TOKYO: Coca-Cola collaborated with a UK tech startup to gain more effective research findings, but the brand’s agile consumer insight collaboration offers other brands a model for early stage investment outside of their typical remits.

Lynette Davis first encountered UK startup ZappiStore, a company that offered automated research services for testing creative, at an ESOMAR conference. Coke’s head of insights in the South Pacific, Davis was struck by ZappiStore’s offer of same-day analysis for a far lower fee than any other offer on the market according to a report from Campaign Asia.

In part, the development was a response to a company-wide decision to test each piece of its brand advertising and score awareness, brand equity and competitive advantage, Hisae Endo, group manager of knowledge, strategy and insights at Coke Japan, told the magazine.

A success, Endo continued, with the automated research allowing Coke to test “more outcomes and speed while keeping the total research budget under control.”

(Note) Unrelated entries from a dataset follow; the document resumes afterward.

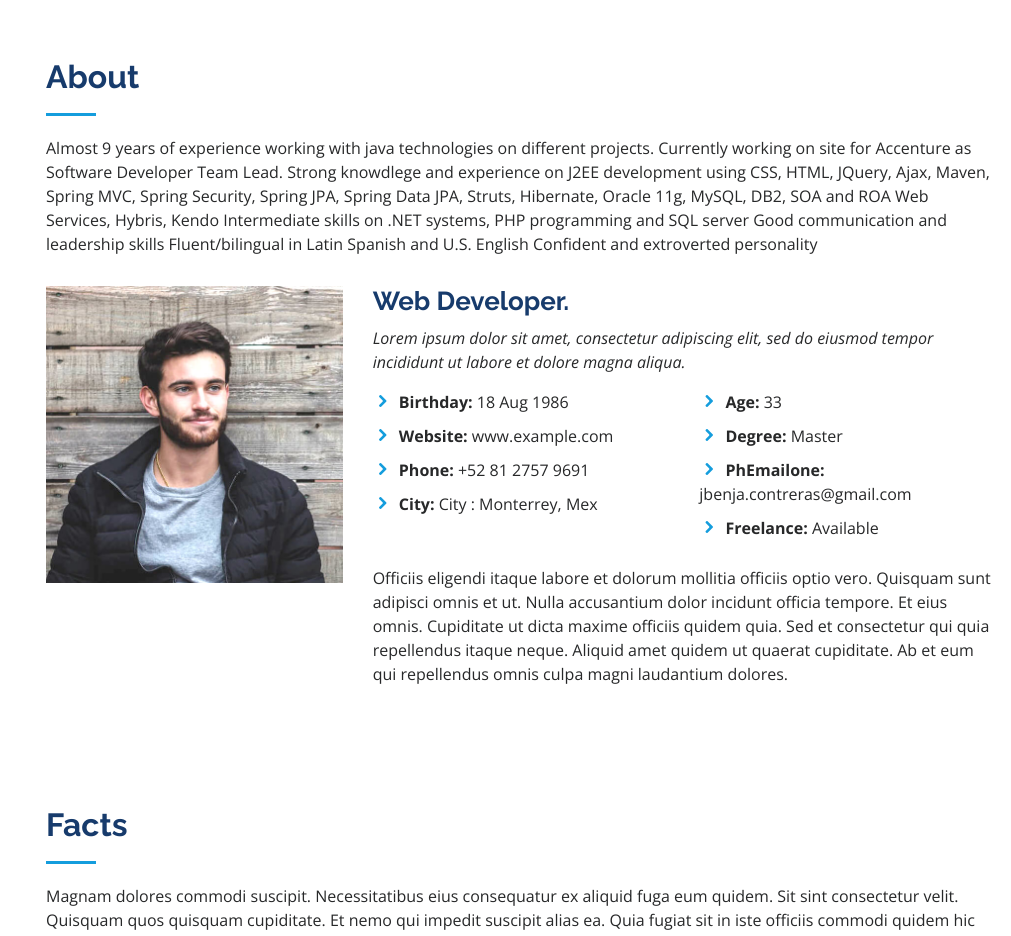
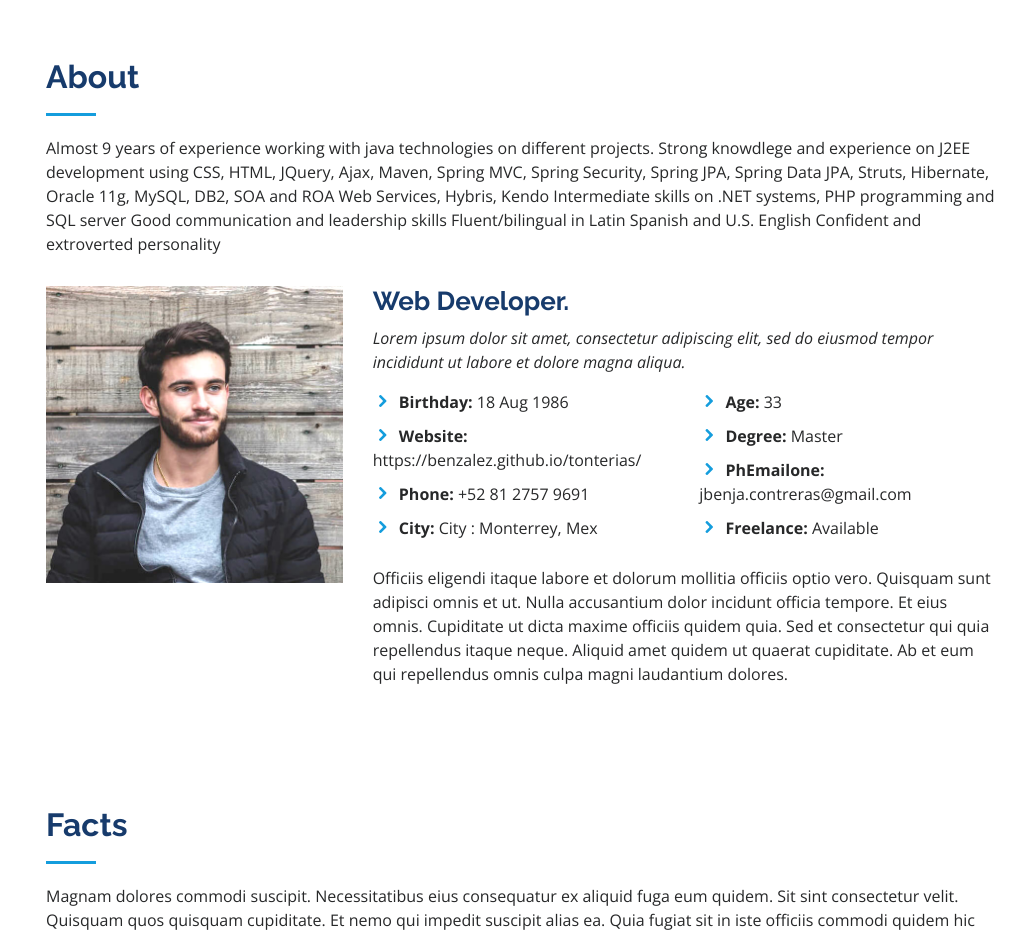
Before and after one commit to benzalez/tonterias, a plain HTML site: page index.html in a window 1280 px wide. Shown: the part 802-1738 px from the top of the page, without its empty margins (269-1280 px from the left). Drawn offline with nearby package versions, Linux system fonts and the light colour scheme.

Commit message:
Update Index

```diff
--- a/index.html
+++ b/index.html
@@ -5,7 +5,7 @@
   <meta charset="utf-8">
   <meta content="width=device-width, initial-scale=1.0" name="viewport">
 
-  <title>iPortfolio Bootstrap Template - Index</title>
+  <title>Jose Contreras - Curriculum</title>
   <meta content="" name="descriptison">
   <meta content="" name="keywords">
 
@@ -90,7 +90,6 @@
           <h2>About</h2>
           <p>
             Almost 9 years of experience working with java technologies on different projects.
-            Currently working on site for Accenture as Software Developer Team Lead.
             Strong knowdlege and experience on J2EE development using CSS, HTML, JQuery, Ajax, Maven, Spring MVC, Spring Security, Spring JPA, Spring Data JPA, Struts, Hibernate, Oracle 11g, MySQL, DB2, SOA and ROA Web Services, Hybris, Kendo
             Intermediate skills on .NET systems, PHP programming and SQL server
             Good communication and leadership skills
@@ -113,7 +112,7 @@
               <div class="col-lg-6">
                 <ul>
                   <li><i class="icofont-rounded-right"></i> <strong>Birthday:</strong> 18 Aug 1986</li>
-                  <li><i class="icofont-rounded-right"></i> <strong>Website:</strong> www.example.com</li>
+                  <li><i class="icofont-rounded-right"></i> <strong>Website:</strong> https://benzalez.github.io/tonterias/</li>
                   <li><i class="icofont-rounded-right"></i> <strong>Phone:</strong> +52 81 2757 9691</li>
                   <li><i class="icofont-rounded-right"></i> <strong>City:</strong> City : Monterrey, Mex</li>
                 </ul>
```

Crucial to the project was bringing the startup’s agility into the partnership. “Startup culture has the advantages of agility and flexibility, and collaborating with [ZappiStore] was inspiring to us,” Endo said.

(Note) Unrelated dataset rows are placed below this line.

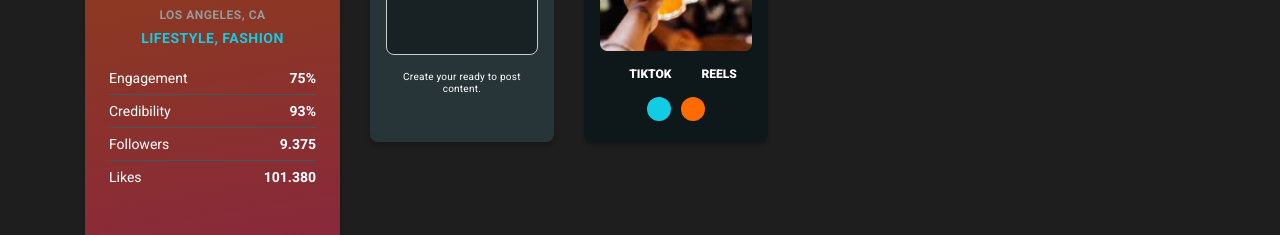
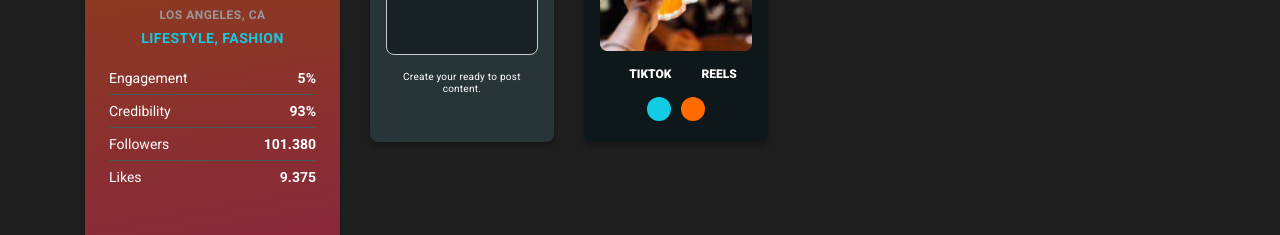
Before and after one commit to Pipinha/mandachuva-frontend, a React (Create React App) app: page /creator/ready-to-post in a window 1280 px wide. Shown: the part 283-518 px from the top of the page. Built offline with nearby package versions, Linux system fonts and the light colour scheme; some icons are missing.

Commit message:
update same texts

```diff
--- a/src/modules/Creator/Post/CreatorPostList.js
+++ b/src/modules/Creator/Post/CreatorPostList.js
@@ -45,7 +45,7 @@ class CreatorPostList extends Component {
                                     <div className="scores2 mt-3 px-4">
                                         <div className="scores-item d-flex justify-content-between py-2">
                                             <div className="a text-white">Engagement</div>
-                                            <div className="b text-white">75%</div>
+                                            <div className="b text-white">5%</div>
                                         </div>
                                         <div className="scores-item d-flex justify-content-between py-2">
                                             <div className="a text-white">Credibility</div>
@@ -53,11 +53,11 @@ class CreatorPostList extends Component {
                                         </div>
                                         <div className="scores-item d-flex justify-content-between py-2">
                                             <div className="a text-white">Followers</div>
-                                            <div className="b text-white">9.375</div>
+                                            <div className="b text-white">101.380</div>
                                         </div>
                                         <div className="scores-item d-flex justify-content-between py-2">
                                             <div className="a text-white">Likes</div>
-                                            <div className="b text-white">101.380</div>
+                                            <div className="b text-white">9.375</div>
                                         </div>
                                     </div>
                                     <div className="social-links text-center mt-3">
```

She also noted that the partnership offers a potential path for other big brands to onboard agility, though she cautioned that there is no one playbook. "There is value and potential that cannot be tapped by simply waiting for a packaged solution", she said.

Neither is there a single polished offer, she added, though that too can be a positive as the bigger brand “might fail to notice opportunities to create new ideas and solutions” identified through the interaction. In comparison, she said, creating something bespoke “takes effort and patience”.

In an article in Harvard Business Review last year, the idea of big brands and startups collaborating was discussed in detail, with regards to the smaller, younger companies’ advantage over established brands. Eddie Yoon and Steven Hughes noted startups’ knack for “detecting and unlocking emerging and latent demand.”

In contrast, “big companies often end up launching things they can make, not what people want.” What brands can offer to startups, however, is assistance and stability to an otherwise volatile field of business. Yoon and Hughes suggest that early stage funding and later stage M&A assistance could be the most fruitful point of interaction for brands.

Data sourced from Campaign Asia, Harvard Business Review; additional content by WARC staff